═════ Material provided ═════

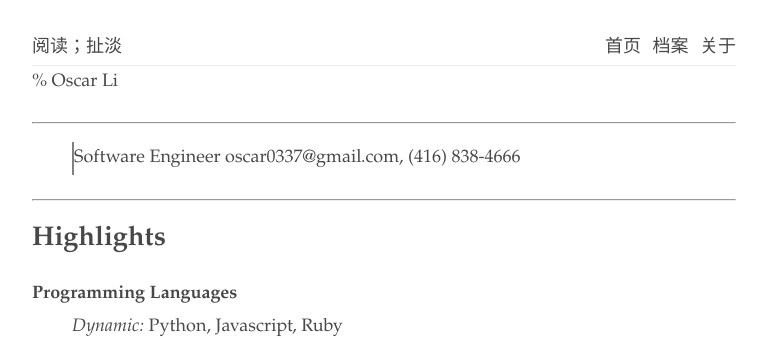
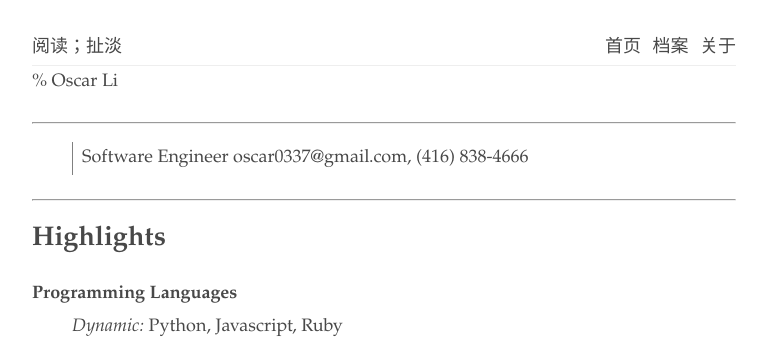
Before and after one commit to readandchedan/readandchedan.github.io, a Jekyll site: the page built from resume.md, in a window 1280 px wide. Shown: the top 338 px of the page, without its empty margins (256-1023 px from the left). Built offline with Jekyll 4.4.1, drawn with Linux system fonts in a browser that asks for light colours; our own code applies the rules of GitHub Pages for plain Markdown files.

Commit message:
css adjustment

```diff
--- a/css/stylesheet.css
+++ b/css/stylesheet.css
@@ -107,9 +107,9 @@ footer {
 }
 
 blockquote {
-  border-left: 2px solid grey;
+  border-left: 1.5px solid grey;
 }
 
-blockquote.p {
-  margin-left: 1em;
+blockquote p {
+  margin-left: 0.5em;
 }
```
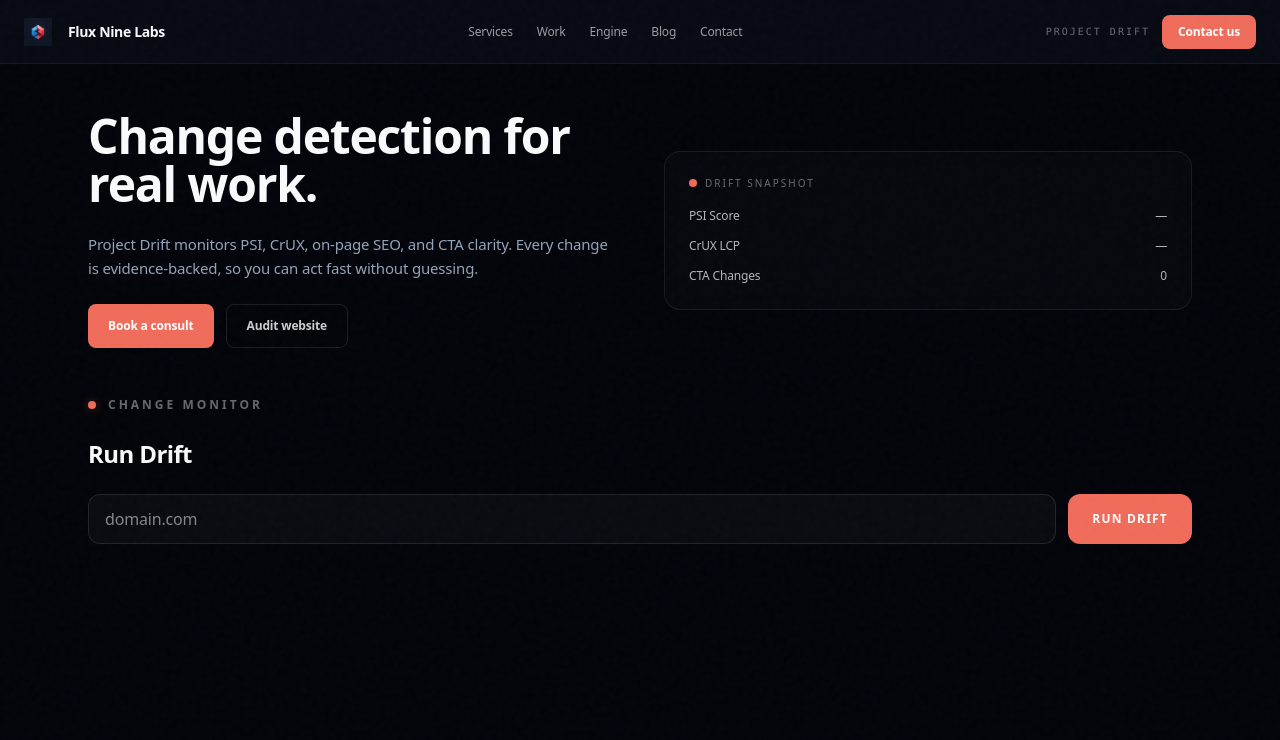
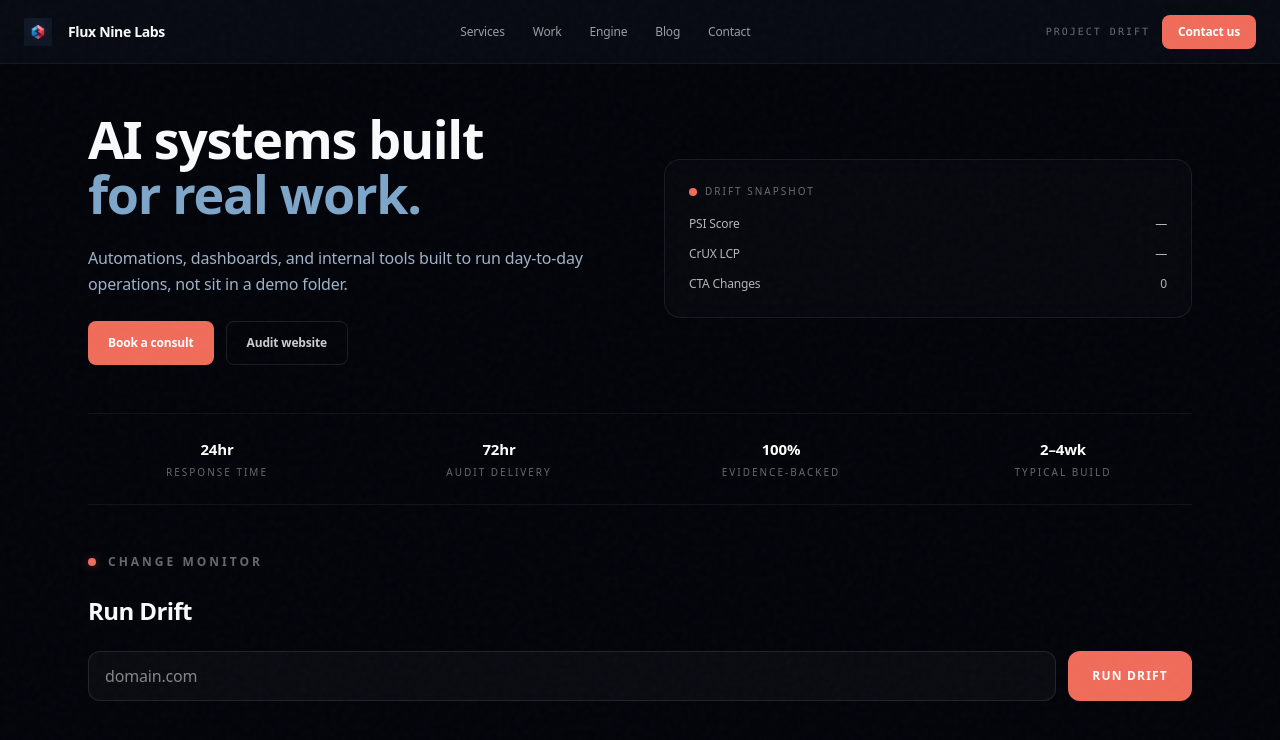
Before and after one commit to boombradford/projectdrift, a Next.js app: page / in a window 1280 px wide. Shown: the top 740 px of the page. Built offline with nearby package versions, Linux system fonts and the light colour scheme.

Commit message:
Align Drift hero layout with Flux Nine styling

```diff
--- a/src/app/page.tsx
+++ b/src/app/page.tsx
@@ -125,7 +125,7 @@
                     <img src="/brand/logo.jpg" alt="Flux Nine Labs" className="w-7 h-7 object-contain" />
                     <span className="text-[14px] font-semibold text-[#f8fafc] tracking-tight">Flux Nine Labs</span>
                 </div>
-                <nav className="hidden md:flex items-center gap-6 text-[12px] text-white/60">
+                <nav className="hidden md:flex items-center gap-7 text-[12px] text-white/60">
                     <a href="#" className="hover:text-white transition-colors">Services</a>
                     <a href="#" className="hover:text-white transition-colors">Work</a>
                     <a href="#" className="hover:text-white transition-colors">Engine</a>
@@ -146,11 +146,12 @@
             <main className="max-w-6xl mx-auto px-6 py-12 space-y-12">
                 <section className="grid grid-cols-1 lg:grid-cols-2 gap-12 items-center">
                     <div className="space-y-6">
-                        <h1 className="text-4xl md:text-5xl font-bold tracking-tight text-[#f8fafc]">
-                            Change detection for real work.
+                        <h1 className="text-4xl md:text-[3.25rem] font-semibold tracking-tight text-[#f8fafc] leading-[1.05]">
+                            AI systems built
+                            <span className="block text-[#7ea6c9]">for real work.</span>
                         </h1>
-                        <p className="text-[15px] text-[#94a3b8] max-w-xl">
-                            Project Drift monitors PSI, CrUX, on-page SEO, and CTA clarity. Every change is evidence-backed, so you can act fast without guessing.
+                        <p className="text-[16px] text-[#9fb2c7] max-w-xl leading-relaxed">
+                            Automations, dashboards, and internal tools built to run day-to-day operations, not sit in a demo folder.
                         </p>
                         <div className="flex flex-col sm:flex-row gap-3">
                             <button
@@ -187,6 +188,20 @@
                             </div>
                         </div>
                     </div>
+                </section>
+
+                <section className="grid grid-cols-2 md:grid-cols-4 gap-6 text-white/60 border-y border-white/[0.06] py-6">
+                    {[
+                        { value: '24hr', label: 'Response time' },
+                        { value: '72hr', label: 'Audit delivery' },
+                        { value: '100%', label: 'Evidence-backed' },
+                        { value: '2–4wk', label: 'Typical build' }
+                    ].map((item) => (
+                        <div key={item.label} className="text-center space-y-1">
+                            <div className="text-white text-[15px] font-semibold">{item.value}</div>
+                            <div className="text-[10px] uppercase tracking-[0.2em] text-white/40">{item.label}</div>
+                        </div>
+                    ))}
                 </section>
 
                 <section className="space-y-6">
```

═════

**Task to carry out:**
If a record holds a picture, drop the picture and return the rest of it exactly.

**Completed task:**
Before and after one commit to readandchedan/readandchedan.github.io, a Jekyll site: the page built from resume.md, in a window 1280 px wide. Shown: the top 338 px of the page, without its empty margins (256-1023 px from the left). Built offline with Jekyll 4.4.1, drawn with Linux system fonts in a browser that asks for light colours; our own code applies the rules of GitHub Pages for plain Markdown files.

Commit message:
css adjustment

```diff
--- a/css/stylesheet.css
+++ b/css/stylesheet.css
@@ -107,9 +107,9 @@ footer {
 }
 
 blockquote {
-  border-left: 2px solid grey;
+  border-left: 1.5px solid grey;
 }
 
-blockquote.p {
-  margin-left: 1em;
+blockquote p {
+  margin-left: 0.5em;
 }
```
Before and after one commit to boombradford/projectdrift, a Next.js app: page / in a window 1280 px wide. Shown: the top 740 px of the page. Built offline with nearby package versions, Linux system fonts and the light colour scheme.

Commit message:
Align Drift hero layout with Flux Nine styling

```diff
--- a/src/app/page.tsx
+++ b/src/app/page.tsx
@@ -125,7 +125,7 @@
                     <img src="/brand/logo.jpg" alt="Flux Nine Labs" className="w-7 h-7 object-contain" />
                     <span className="text-[14px] font-semibold text-[#f8fafc] tracking-tight">Flux Nine Labs</span>
                 </div>
-                <nav className="hidden md:flex items-center gap-6 text-[12px] text-white/60">
+                <nav className="hidden md:flex items-center gap-7 text-[12px] text-white/60">
                     <a href="#" className="hover:text-white transition-colors">Services</a>
                     <a href="#" className="hover:text-white transition-colors">Work</a>
                     <a href="#" className="hover:text-white transition-colors">Engine</a>
@@ -146,11 +146,12 @@
             <main className="max-w-6xl mx-auto px-6 py-12 space-y-12">
                 <section className="grid grid-cols-1 lg:grid-cols-2 gap-12 items-center">
                     <div className="space-y-6">
-                        <h1 className="text-4xl md:text-5xl font-bold tracking-tight text-[#f8fafc]">
-                            Change detection for real work.
+                        <h1 className="text-4xl md:text-[3.25rem] font-semibold tracking-tight text-[#f8fafc] leading-[1.05]">
+                            AI systems built
+                            <span className="block text-[#7ea6c9]">for real work.</span>
                         </h1>
-                        <p className="text-[15px] text-[#94a3b8] max-w-xl">
-                            Project Drift monitors PSI, CrUX, on-page SEO, and CTA clarity. Every change is evidence-backed, so you can act fast without guessing.
+                        <p className="text-[16px] text-[#9fb2c7] max-w-xl leading-relaxed">
+                            Automations, dashboards, and internal tools built to run day-to-day operations, not sit in a demo folder.
                         </p>
                         <div className="flex flex-col sm:flex-row gap-3">
                             <button
@@ -187,6 +188,20 @@
                             </div>
                         </div>
                     </div>
+                </section>
+
+                <section className="grid grid-cols-2 md:grid-cols-4 gap-6 text-white/60 border-y border-white/[0.06] py-6">
+                    {[
+                        { value: '24hr', label: 'Response time' },
+                        { value: '72hr', label: 'Audit delivery' },
+                        { value: '100%', label: 'Evidence-backed' },
+                        { value: '2–4wk', label: 'Typical build' }
+                    ].map((item) => (
+                        <div key={item.label} className="text-center space-y-1">
+                            <div className="text-white text-[15px] font-semibold">{item.value}</div>
+                            <div className="text-[10px] uppercase tracking-[0.2em] text-white/40">{item.label}</div>
+                        </div>
+                    ))}
                 </section>
 
                 <section className="space-y-6">
```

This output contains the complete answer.